Lilian and her sister, Maimy, boarded a bus in the highlands of Guatemala early one morning, filled with eager anticipation for what the day would bring.

They peered out the windows, watching the golden rays of dawn rise above the lush green countryside. They rarely got to enjoy such scenery, so they didn’t mind the bumpy, four-hour bus ride down a winding, rocky, mountain road.

Their destination: Hilario Galindo Hospital.

Lilian is 34 and barely weighs 60 pounds. She contracted polio when she was 7 years old and lost all sensation from the waist down, leaving her incontinent and without mobility.

She hated being stuck at home, where she would spend her days lying in bed or sitting on a small, uncomfortable plastic chair. She would sometimes develop pressure sores because of this.

When Lilian and Maimy arrived at the hospital, a team of physical therapists began to fit her for a wheelchair, taking measurements and preparing the right seat size to ensure her safety and comfort. They also fitted a wheelchair to Maimy, who, like her sister, cannot feel or move her lower body. Maimy has also lived with a disability for most of her life.
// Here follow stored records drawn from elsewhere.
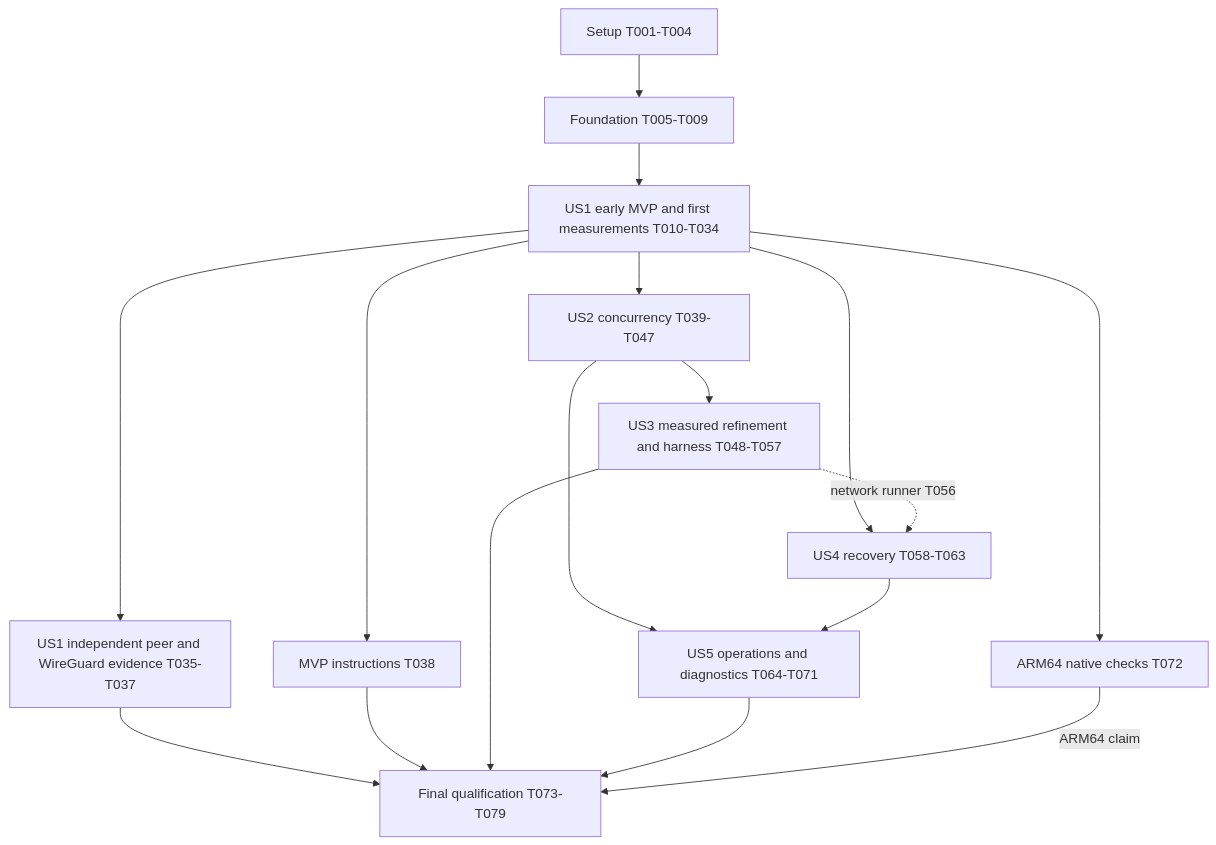
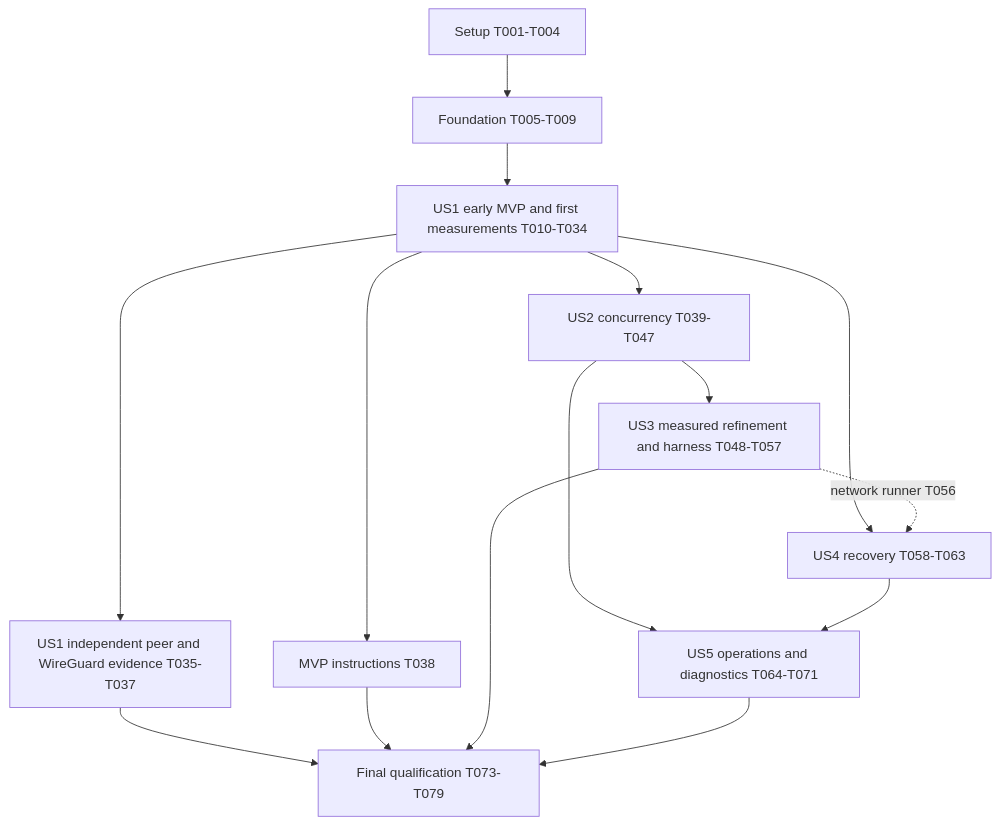
One commit to 0xf836/remora changed the diagram in specs/001-masque-udp-tunnel/tasks.md. Above: the diagram before and after it, drawn with Mermaid. The commit also changed other lines of this file and 130 other files, not shown here.

````diff
--- a/specs/001-masque-udp-tunnel/tasks.md
+++ b/specs/001-masque-udp-tunnel/tasks.md
@@ -388,19 +565,17 @@
 ```mermaid
 flowchart TD
     S[Setup T001-T004] --> F[Foundation T005-T009]
     F --> M[US1 early MVP and first measurements T010-T034]
     M --> U1[US1 independent peer and WireGuard evidence T035-T037]
     M --> D[MVP instructions T038]
     M --> U2[US2 concurrency T039-T047]
     U2 --> U3[US3 measured refinement and harness T048-T057]
     M --> U4[US4 recovery T058-T063]
     U3 -. network runner T056 .-> U4
     U2 --> U5[US5 operations and diagnostics T064-T071]
     U4 --> U5
-    M --> A[ARM64 native checks T072]
     U1 --> R[Final qualification T073-T079]
     D --> R
     U3 --> R
     U5 --> R
-    A -->|ARM64 claim| R
 ```
````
As Lilian and Maimy settled into their new wheelchairs, the therapists asked them what they thought of these free gifts.

Lilian’s smile said it all.

Lilian (l) and Maimy (r) have always been close. Now, they can continue to do things together—like explore the world beyond the confines of their home.

There are others like Lilian and Maimy, waiting with eager anticipation for the gift of mobility—and with it, the gifts of freedom, independence, and renewed hope.

Would you consider giving that gift to someone today?



Don Schoendorfer